O osteoporosis; Once diagnosed, the main form of treatment is the use of medication to prevent or slow continued bone loss or, more rarely, increase bone mass.
The most commonly prescribed medical treatment is hormone replacement therapy. Estrogens, with or without progestogens, are prescribed in low doses with the idea of recovering endogenous hormone levels lost with menopause or after surgery in which the ovaries have been removed. Other treatments include calcitonin, bisphosphonates, vitamin D, and PTH.
The best treatment for osteoporosis is prevention. An adequate intake of calcium and physical exercise during adolescence and youth can increase peak bone mass, which results in a reduction in bone loss and a lower risk of fracture in later years. Adequate calcium and vitamin intake during maturity are essential for bone health.
In early menopausal situations, women should take estrogens to prevent post-menopausal bone loss; a progestin should be added if the uterus is intact.
Estrogen replacement is an effective treatment to prevent post-menopausal bone loss and is also effective in preventing osteoporotic fractures. Hormone replacement therapy requires strict gynecological monitoring and careful patient selection.
Post-menopausal women with low bone mass or established osteoporosis and who have contraindications for hormone replacement therapy, Bisphosphonates (Alendronate or Etidronate) and Calcitonin are effective medications to prevent bone loss.
Walking and spinal extension exercises can stabilize or even slightly increase bone mass and improve muscle balance and strength, preventing falls and fractures.
Vertebral fractures should be treated initially with rest, pain relievers, support but orthotics, and physiotherapy rehabilitation. Other possible treatments currently under study include vitamin D, fluorides, and parathyroid hormone.
Osteoporosis is prevented from childhood.
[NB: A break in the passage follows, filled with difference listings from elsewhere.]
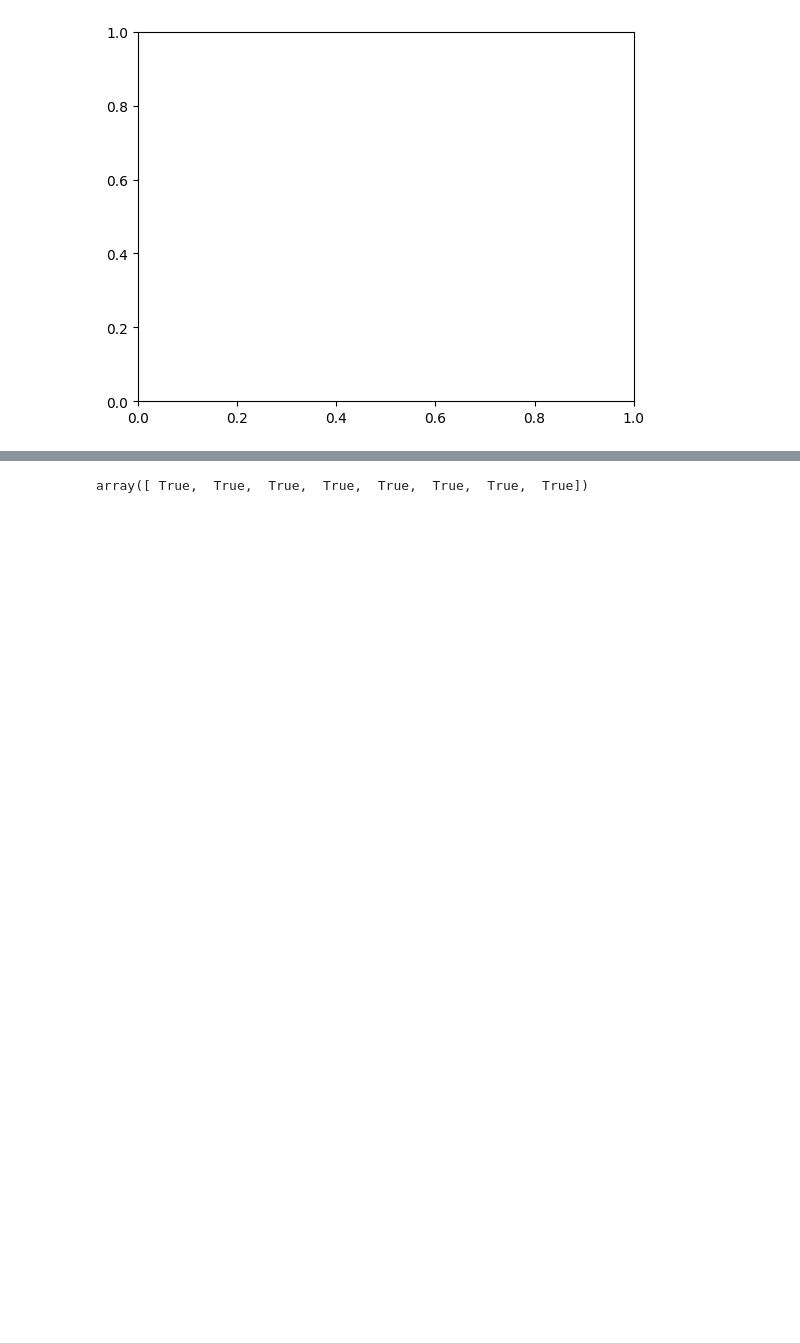
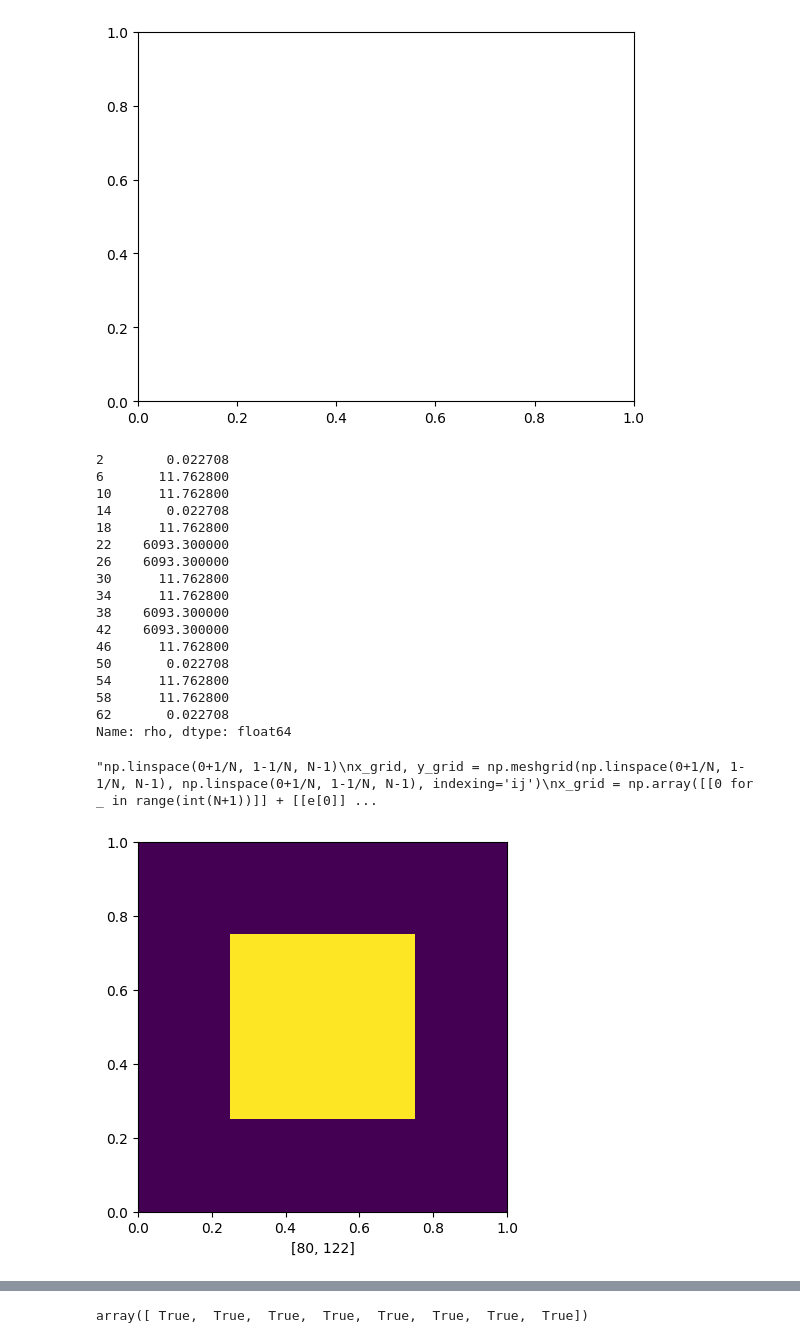
Before and after one commit to 314152718/amr-gpu, a Jupyter notebook: visualize.ipynb, the cells around one changed output, grey strips where cells are left out. Drawn from its saved outputs; the diff is of its cells as text; code cells hidden in the pictures; blank space fills up the shorter version.

```diff
--- a/visualize.ipynb
+++ b/visualize.ipynb
@@ -80,3 +72,46 @@ plt.close()
+# %%
+N = 2**(max(grid.L)+1)
+coord_min = grid.z - 1 / 2**(grid.L + 1)
+coord_max = grid.z + 1 / 2**(grid.L + 1)
+cond = (0.5 >= coord_min) & (0.5 < coord_max)
+cond &= np.array(list(map(lambda x: x in [0,1,2], grid.L)))
+n = int(N/2)
+rho_grid = [grid.rho[cond][i*n:(i+1)*n] for i in range(n)]
+print(grid.rho[cond])
+
+plt.imshow(rho_grid, extent=[0, 1, 0, 1, 0])
+
+'''np.linspace(0+1/N, 1-1/N, N-1)
+x_grid, y_grid = np.meshgrid(np.linspace(0+1/N, 1-1/N, N-1), np.linspace(0+1/N, 1-1/N, N-1), indexing='ij')
+x_grid = np.array([[0 for _ in range(int(N+1))]] + [[e[0]]+list(e)+[e[0]] for e in x_grid] + [[1 for _ in range(int(N+1))]])
+y_grid = np.array([[0]+list(y_grid[0])+[1] for _ in range(N+1)])
+print(type(x_grid), type(y_grid))
+print(type(x_grid[0]), type(x_grid[1]))
+print(type(y_grid[0]), type(y_grid[1]))
+print(x_grid)
+print('\n\n', y_grid)
+rho_grid = griddata((grid.x[cond], grid.y[cond]), grid.rho[cond], (x_grid, y_grid), fill_value=0)
+print('\n\n', rho_grid)'''
+# %% [output]
+2        0.022708
+6       11.762800
+10      11.762800
+14       0.022708
+18      11.762800
+22    6093.300000
+26    6093.300000
+30      11.762800
+34      11.762800
+38    6093.300000
+42    6093.300000
+46      11.762800
+50       0.022708
+54      11.762800
+58      11.762800
+62       0.022708
+Name: rho, dtype: float64
+"np.linspace(0+1/N, 1-1/N, N-1)\nx_grid, y_grid = np.meshgrid(np.linspace(0+1/N, 1-1/N, N-1), np.linspace(0+1/N, 1-1/N, N-1), indexing='ij')\nx_grid = np.array([[0 for _ in range(int(N+1))]] + [[e[0]] ...
+[figure, added]
 # %%
 #print(plt_default_size)
 z = 0.5
```
Also changed, not shown: parts of 10 cells of this notebook.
For this reason, to maintain good bone quality throughout life it is essential to take calcium from a young age, exercise, and sunbathe.
In addition to being convenient to not gain weight and maintain body balance more easily (aspects that end up benefiting bone health), physical exercise is the third of the essential requirements if you want to prevent osteoporosis, among other possible diseases.
An appropriate preventive physical activity is one in which some loading effect is exerted, such as jumping, playing tennis, walking, and running. Also lifting weights, dancing, doing aerobics, climbing stairs, or skiing are helpful.
Exercises that offer resistance to the bones, that require work on the bones, stimulate new bone growth, and are better than swimming, in which the water supports your weight, or cycling, in which the bicycle supports your body. It is also important that they are performed in extension rather than flexion, to achieve greater strength in the muscles of the vertebrae.
The activities that involve extension are the most recommended, such as walking, salting, dancing, doing aerobics, gymnastics tables …, since they produce muscle load and tension.
Instead, it is preferable to avoid bending exercises in which muscles are contracted forcefully. If you exercise outdoors and it is giving you the sun, much better, since this way you receive the necessary doses of vitamin D.
You can practice physical exercise even if you are many years old. There is a physical exercise for each age, the important thing is to always keep moving and know which exercises are appropriate for the age group to which we belong.
Apart from regular physical exercise (one hour three times a week) and constant (its effects are lost when you stop practicing it), the practice of yoga and tai-chi are very useful. There is a technique in tai-chi called “bone breathing”, specially designed to regain bone mass.
Dr. Antonio Torrijos, vice president of the Hispanic Foundation for Osteoporosis and Bone Metabolic Diseases (PHOEMO), insists that it should be prevented from childhood with calcium intake, exercise, and sunbathing half an hour a day.
The recommended intake per day varies according to the age of the person. During youth, between 1000 and 1500 milligrams of calcium are recommended, which has a liter of milk.
According to statistics, most children under the age of 8 do not receive the minimum necessary calcium intake. This, added to a sedentary lifestyle, makes osteoporosis appear at an earlier age.
Mothers are the fundamental piece to prevent this disease. For this reason, training campaigns aimed at parents have been launched.
The American Academy of Pediatrics recommends physical exercise and calcium intake in children to strengthen bones and prevent the development of osteoporosis during adulthood.
The first step to take to prevent osteoporosis is to carry out control at two or three years and another at eight to detect early any calcium deficit in the child’s diet.
Another key point is that parents encourage their children to practice physical exercise (more sports and fewer video games) and that they lead by example, also modifying their habits in pursuit of a healthy lifestyle.